Peterson has often witnessed what he calls the ‘light-bulb moment’, when farmers come to understand their trade in a different way. It takes, for example, 3,200gal of water to grow a bushel of wheat, and knowing this has helped farmers embrace technologies such as variable rate irrigation. This has, in many cases, prevented overwatering, leading to cost savings and increased profitability.

For a smallholder growing vanilla in Madagascar, the approach is very different, with the company looking to mitigate other factors, such as the use of child labour. The main focus, however, is to get a better return for farmers.

"In a small village in the north-west of Madagascar, we have a project that is a supplier-led effort with local Malagasy non-governmental organisations (NGOs) in which we teach the curing of vanilla beans," he remarks. "Usually, the farmers sell them green and sell them cheaply to the first collectors that come by. Curing the beans means they can keep them in the village and get more money, perhaps twice as much.

"CARE is very good at helping us identify the right approaches, which include addressing food security. Selling vanilla might keep a farmer’s family in food for six months, but a proportion of the premium for curing can help growers buy enough rice for the whole year. We are also piloting a project that puts a grain store facility in villages, which we might extend to 100% of our vanilla suppliers," he adds.

What may seem like altruism on behalf of General Mills is certainly based on respect for the producers that support its supply chain. But it is also based on sound business sense.

"We are doing this for the common good, but there is a benefit for us in that it secures our raw materials base," says Peterson. "Vanilla production, for example, is so concentrated that it could be constrained in the future and we need to protect it. There is a selfish motivation, too, but enlightened self-interest can be good for everyone."

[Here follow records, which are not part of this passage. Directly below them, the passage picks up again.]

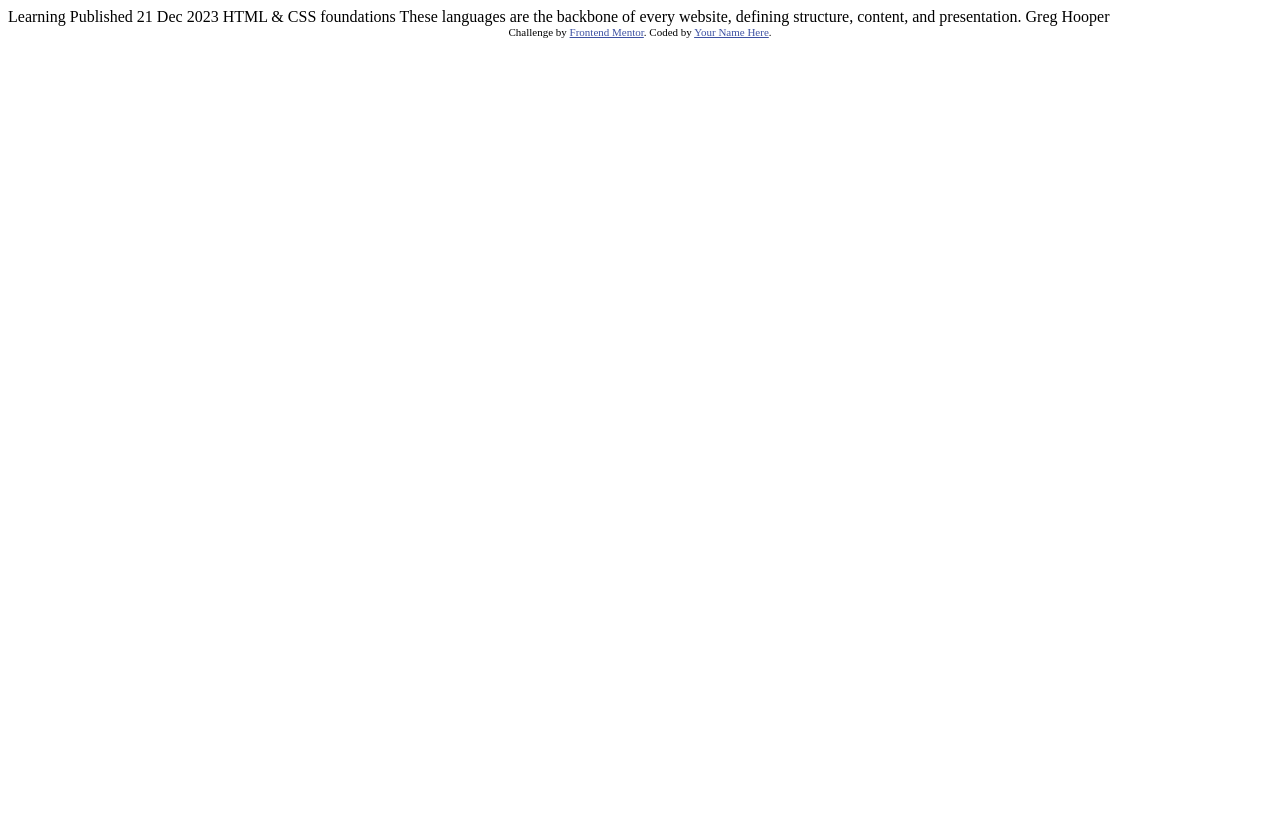
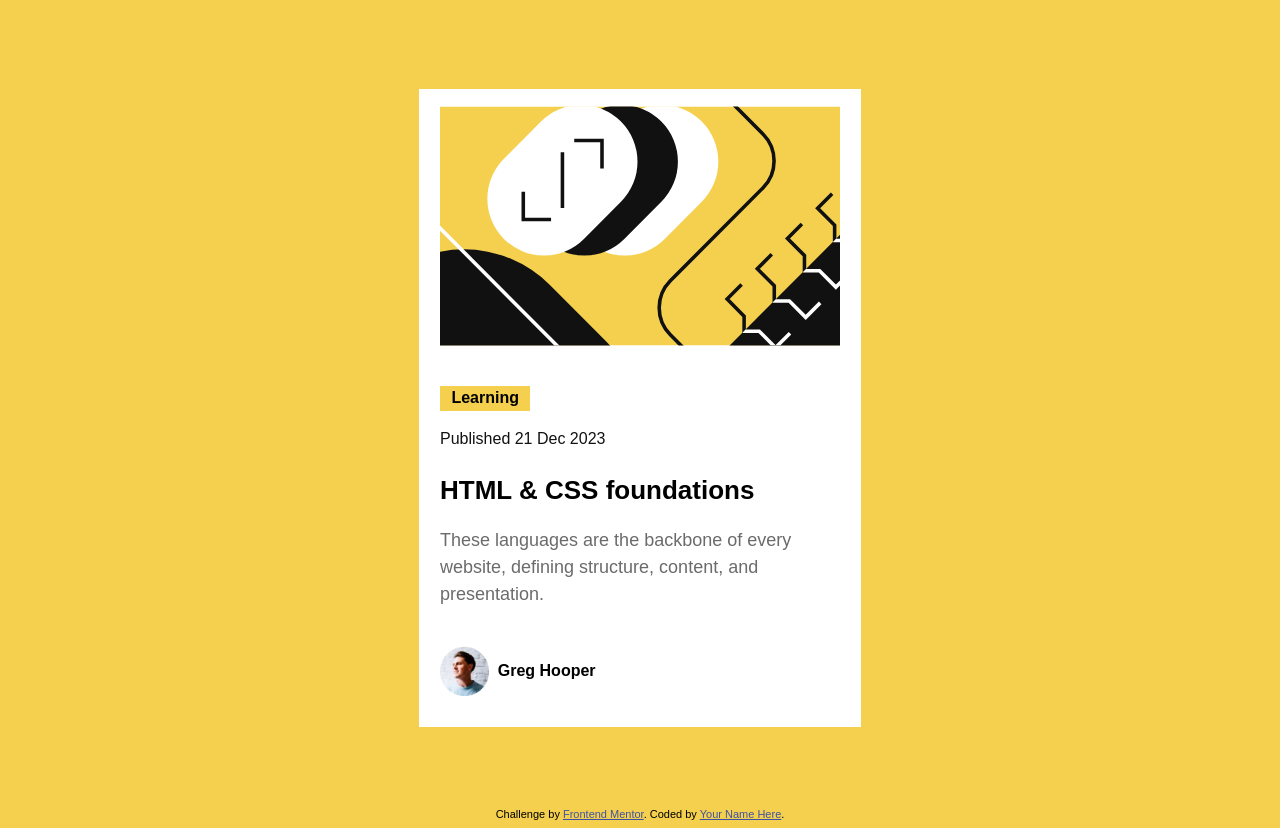
Before and after one commit to SpingleB/Practice2, a plain HTML site: page index.html in a window 1280 px wide. Before the commit the page ends 800 px from the top, so only its background shows below. Drawn offline with Linux system fonts and the light colour scheme.

Commit message:
Second commit in prectice 2: updated all

```diff
--- a/index.html
+++ b/index.html
@@ -5,30 +5,41 @@
   <meta name="viewport" content="width=device-width, initial-scale=1.0"> <!-- displays site properly based on user's device -->
 
   <link rel="icon" type="image/png" sizes="32x32" href="./assets/images/favicon-32x32.png">
-
+  <link rel="stylesheet" href="styles.css">
   <title>Frontend Mentor | Blog preview card</title>
 
   <!-- Feel free to remove these styles or customise in your own stylesheet 👍 -->
   <style>
+    @import url('https://fonts.googleapis.com/css2?family=Figtree:ital,wght@0,300..900;1,300..900&display=swap');
     .attribution { font-size: 11px; text-align: center; }
     .attribution a { color: hsl(228, 45%, 44%); }
   </style>
 </head>
 <body>
+  <div class="container">
+    <div class="cart">
+      <div class="cart-img">
+      <img src="assets/images/illustration-article.svg" alt="">
+      </div>
+      <div class="div-for-text">
+      <p id="font-weight--800">Learning</p>
 
-  Learning
+      <p id="p-data-of-publish">Published 21 Dec 2023</p>
 
-  Published 21 Dec 2023
+      <h2>HTML & CSS foundations</h2>
 
-  HTML & CSS foundations
+      <p id="font-weight--500">These languages are the backbone of every website, defining structure, content, and presentation.</p>
 
-  These languages are the backbone of every website, defining structure, content, and presentation.
-
-  Greg Hooper
-
+      <div class="greg-hooper-image-div">
+        <img src="assets/images/image-avatar.webp" alt="">
+        <p>Greg Hooper</p>
+      </div>
+      </div>
+    </div>
+  </div>
   <div class="attribution">
-    Challenge by <a href="https://www.frontendmentor.io?ref=challenge" target="_blank">Frontend Mentor</a>.
-    Coded by <a href="#">Your Name Here</a>.
-  </div>
+          Challenge by <a href="https://www.frontendmentor.io?ref=challenge" target="_blank">Frontend Mentor</a>.
+          Coded by <a href="#">Your Name Here</a>.
+        </div>
 </body>
 </html>
--- /dev/null
+++ b/styles.css
@@ -0,0 +1,89 @@
+html {
+    display: flex;
+    justify-content: center;
+    margin: 0px;
+    font-family: "Outfit", sans-serif;
+    font-optical-sizing: auto;
+    font-weight: 400;
+    font-style: normal;
+    background-color: hsl(47, 88%, 63%);
+}
+
+.container {
+    display: flex;
+    justify-content: center;
+    align-items: center;
+    width: 700px;
+    height: 100vh;
+}
+
+.cart {
+    padding: 2.5% 3% 3% 3%;
+    width: 400px;
+    height: 600px;
+    background-color: hsl(0, 0%, 100%);
+}
+
+.cart-img {
+    width: 100%;
+    margin: 0 auto;
+}
+
+.cart-img img {
+    width: 100%;
+    height: 100%;
+}
+
+.div-for-text {
+    padding-top: 5%;
+    width: 95%;
+    height: 50%;
+}
+
+.greg-hooper-image-div {
+    display: flex;
+    /* background-color: blue; */
+    gap: 5%;
+    width: 45%;
+    height: 50px;
+    margin-top: 10%;
+}
+
+.greg-hooper-image-div img {
+    height: 100%;
+}
+
+.greg-hooper-image-div p {
+    font-weight: 800;
+    font-size: 16px;
+}
+
+#font-weight--800 {
+    display: inline-block;
+    position: relative;
+    padding: 1% 3% 1% 3%;
+    background-color:hsl(47, 88%, 63%);
+    font-size: 16px;
+    font-weight: 800;
+}
+
+#p-data-of-publish {
+    display: block;
+    color: hsl(0, 0%, 7%);
+    margin-top: 3px;
+    font-weight: 500;
+}
+
+h2 {
+    position: relative;
+    margin-top: 7%;
+    font-weight: 700;
+    font-size: 26px;
+}
+
+#font-weight--500 {
+    font-weight: 500;
+    font-size: 18px;
+    color:hsl(0, 0%, 42%);
+    line-height: 1.5;
+}
```
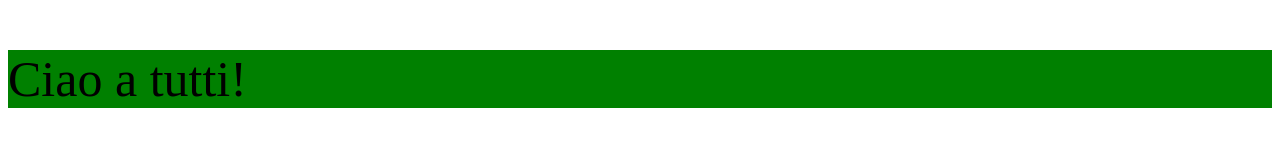
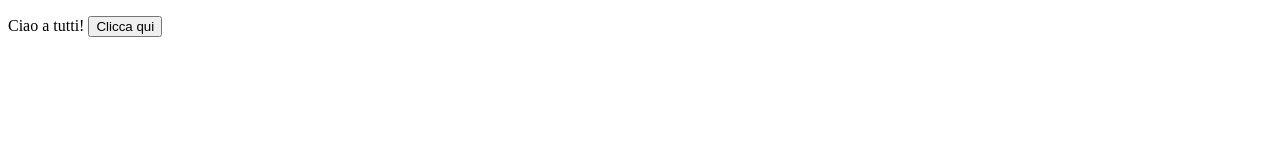
Before and after one commit to chiaconso/javaScript, a plain HTML site: page index.html in a window 1280 px wide. Drawn offline with Linux system fonts and the light colour scheme.

Commit message:
feat: add innerHTML

```diff
--- a/index.html
+++ b/index.html
@@ -14,8 +14,7 @@
 <script>
 
  const elementP = document.getElementById('content');
- elementP.style.backgroundColor = "green";
- elementP.style.fontSize = "50px";
+ elementP.innerHTML += '<button>Clicca qui</button>';
 
 
 </script>
```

If the right kind of self-interest can permeate more of the industry, then more meaningful change will occur.

"It is helpful if companies like ours lead the way, and it is necessary, but it is not sufficient," Lynch adds. "Take the palm oil market, for instance, where the largest buyer for commercial goods takes only 3% of total output. We buy only 0.1% of output, so you need more players in the market to act together if you want to tip the market towards making sustainability an everyday priority.

"I’ve been pleased with the responsiveness of our suppliers, who understand that sustainability is in all our best interests. For our consumers, our communication about sustainability is a way to demonstrate the quality of what we produce, but it is a bigger issue for manufacturers of larger goods like cars. In the fast-moving consumer goods space, where we are selling smaller goods, it is hard for a time-poor or cash-poor customer to think too much about sustainability. For us, it is a long-term strategic issue about sustaining our business model."